Nonprofit, independent journalism. Supported by readers.

MinnPost’s Minnesota History articles are produced in partnership with the Minnesota Historical Society and its MNopedia project, which is made possible by the Legacy Amendment’s Arts and Cultural Heritage Fund.

St. Olaf Christmas Festival celebrates 100 years of choral cheer

This year’s four-day festival begins Thursday night at the Skoglund Center Auditorium on the campus in Northfield; the concert is also broadcast by MPR.

Attracting more than 15,000 people to Northfield, the St. Olaf Christmas Festival features five different choral ensembles.
Courtesy of St. Olaf College

For members of the St. Olaf College community, and music fans in general, the arrival of the annual St. Olaf Christmas Festival is as eagerly anticipated as the holiday it celebrates.

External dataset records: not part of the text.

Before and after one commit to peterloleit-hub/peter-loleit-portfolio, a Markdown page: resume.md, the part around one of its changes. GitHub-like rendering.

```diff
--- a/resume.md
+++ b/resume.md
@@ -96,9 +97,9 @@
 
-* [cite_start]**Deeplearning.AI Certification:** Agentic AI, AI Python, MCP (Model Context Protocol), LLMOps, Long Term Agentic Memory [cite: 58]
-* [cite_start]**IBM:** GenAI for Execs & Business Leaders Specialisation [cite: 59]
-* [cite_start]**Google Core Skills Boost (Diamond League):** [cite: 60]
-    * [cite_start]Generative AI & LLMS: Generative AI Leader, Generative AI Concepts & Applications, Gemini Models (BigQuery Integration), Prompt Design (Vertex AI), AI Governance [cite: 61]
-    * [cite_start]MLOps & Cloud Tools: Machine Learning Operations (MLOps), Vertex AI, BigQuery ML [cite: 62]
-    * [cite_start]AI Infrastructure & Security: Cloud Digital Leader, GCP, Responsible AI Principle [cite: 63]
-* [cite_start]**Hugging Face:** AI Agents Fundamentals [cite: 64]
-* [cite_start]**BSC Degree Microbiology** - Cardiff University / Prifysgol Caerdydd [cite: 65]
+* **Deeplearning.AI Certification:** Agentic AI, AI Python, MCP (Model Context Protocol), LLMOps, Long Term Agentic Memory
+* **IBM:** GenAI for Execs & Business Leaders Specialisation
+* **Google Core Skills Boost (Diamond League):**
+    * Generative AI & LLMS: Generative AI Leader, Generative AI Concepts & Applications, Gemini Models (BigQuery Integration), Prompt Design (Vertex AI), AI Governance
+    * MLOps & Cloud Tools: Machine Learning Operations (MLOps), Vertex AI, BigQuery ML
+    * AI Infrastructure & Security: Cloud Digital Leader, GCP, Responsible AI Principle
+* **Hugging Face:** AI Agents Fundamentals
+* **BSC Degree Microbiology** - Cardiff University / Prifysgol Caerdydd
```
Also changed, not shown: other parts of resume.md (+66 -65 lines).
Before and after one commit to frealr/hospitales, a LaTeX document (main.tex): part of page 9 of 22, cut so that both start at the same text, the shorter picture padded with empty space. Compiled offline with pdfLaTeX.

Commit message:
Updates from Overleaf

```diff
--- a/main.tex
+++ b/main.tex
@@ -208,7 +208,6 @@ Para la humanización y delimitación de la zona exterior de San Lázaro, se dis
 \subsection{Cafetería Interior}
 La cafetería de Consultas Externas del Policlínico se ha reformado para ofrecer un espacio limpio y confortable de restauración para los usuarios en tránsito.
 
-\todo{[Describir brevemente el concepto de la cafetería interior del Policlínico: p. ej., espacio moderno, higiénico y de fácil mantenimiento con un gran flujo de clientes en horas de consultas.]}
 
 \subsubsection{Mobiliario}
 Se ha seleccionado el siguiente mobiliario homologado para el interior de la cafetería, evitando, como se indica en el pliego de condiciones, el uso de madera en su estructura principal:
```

Since its founding a century ago, the festival attracts people from all over Minnesota and Wisconsin, as well as alumni from around the United States, and is regarded as one of the premier choral concerts in the world.

This year’s four-day festival begins tonight at the Skoglund Center Auditorium on the campus in Northfield. Concerts are at 7:30 p.m. Thursday through Saturday and at 3 p.m. on Sunday. 

The festival’s beginnings were modest, though the work of an ambitious man. F. Melius Christiansen began teaching music at St. Olaf in 1903, and four years later reorganized the choir. Seeking to improve the quality of choral music, he focused intently on developing the a cappella tradition of singing unaccompanied, and eventually began holding concerts at the school and touring to small towns in Wisconsin.

Under Christiansen’s stern leadership, the St. Olaf Lutheran Choir soon became recognized as one of the finest choirs in the Midwest. To showcase these efforts and celebrate the holiday for the students and faculty at the close of the year, the choir (which was called the St. Olaf Choral Union for that first concert) performed in the first Christmas Program (as it was then known) on Dec. 17, 1912, in the Hoyme Memorial Chapel.

Article continues after advertisement

Over the years, as the choir’s status under Christiansen grew (its tours included highly lauded trips to Norway, Germany and the East Coast), so, too, did the festival, which moved from the Chapel (which burned down in 1923) to the school’s gymnasium, to the Skogland Athletic Center (now known as the Skogland Center).

choirs and orchestra
Courtesy of St. Olaf College
Choruses performing with the orchestra

Attracting more than 15,000 people to Northfield, the Christmas Festival features five different choral ensembles — The St. Olaf Choir, the school’s premier a cappella choir; The Cantorei, which performs during Sunday services at the chapel; The Chapel Choir, the largest choir on campus; and the Viking Chorus and Manitou Singers, choirs composed of first-year men and women, respectively.

Those experiencing the St. Olaf Christmas Festival for the first time will find themselves encountering a musical event of the highest order. “Once the lights go down, it’s serious business,” says Dr. Joe Shaw, professor emeritus in religion at St. Olaf, and author of “The St. Olaf Choir, a Narrative,” considered the definitive history of its subject. “There’s a hush of expectation at the very beginning, not forbidding but welcome, and when the music begins there’s a dynamism and energy to keep you focused for 90 straight minutes without interruption.”

Each chorus has its own moment to shine, performing as individual units before closing the concert with all five ensembles singing together — more than 500 students, accompanied by the orchestra. And at various times, audience members who are so inclined may rise and join them, following along with lyrics published in the night’s program [PDF].

The four-day festival sells out every year, but is broadcast on Minnesota Public Radio (Dec. 2 at 3 p.m.) and many of its affiliates, around the world on Armed Forces Television and Radio, on the Internet, and even in movie theaters. Go here for details. It is frequently broadcast on public television, and one of these broadcasts so moved President Richard Nixon that he wrote an effusive letter to the president of St. Olaf.

With the 101st festival under way, the tradition that F. Melius Christiansen began once again brings the college and the community together to celebrate the holiday season.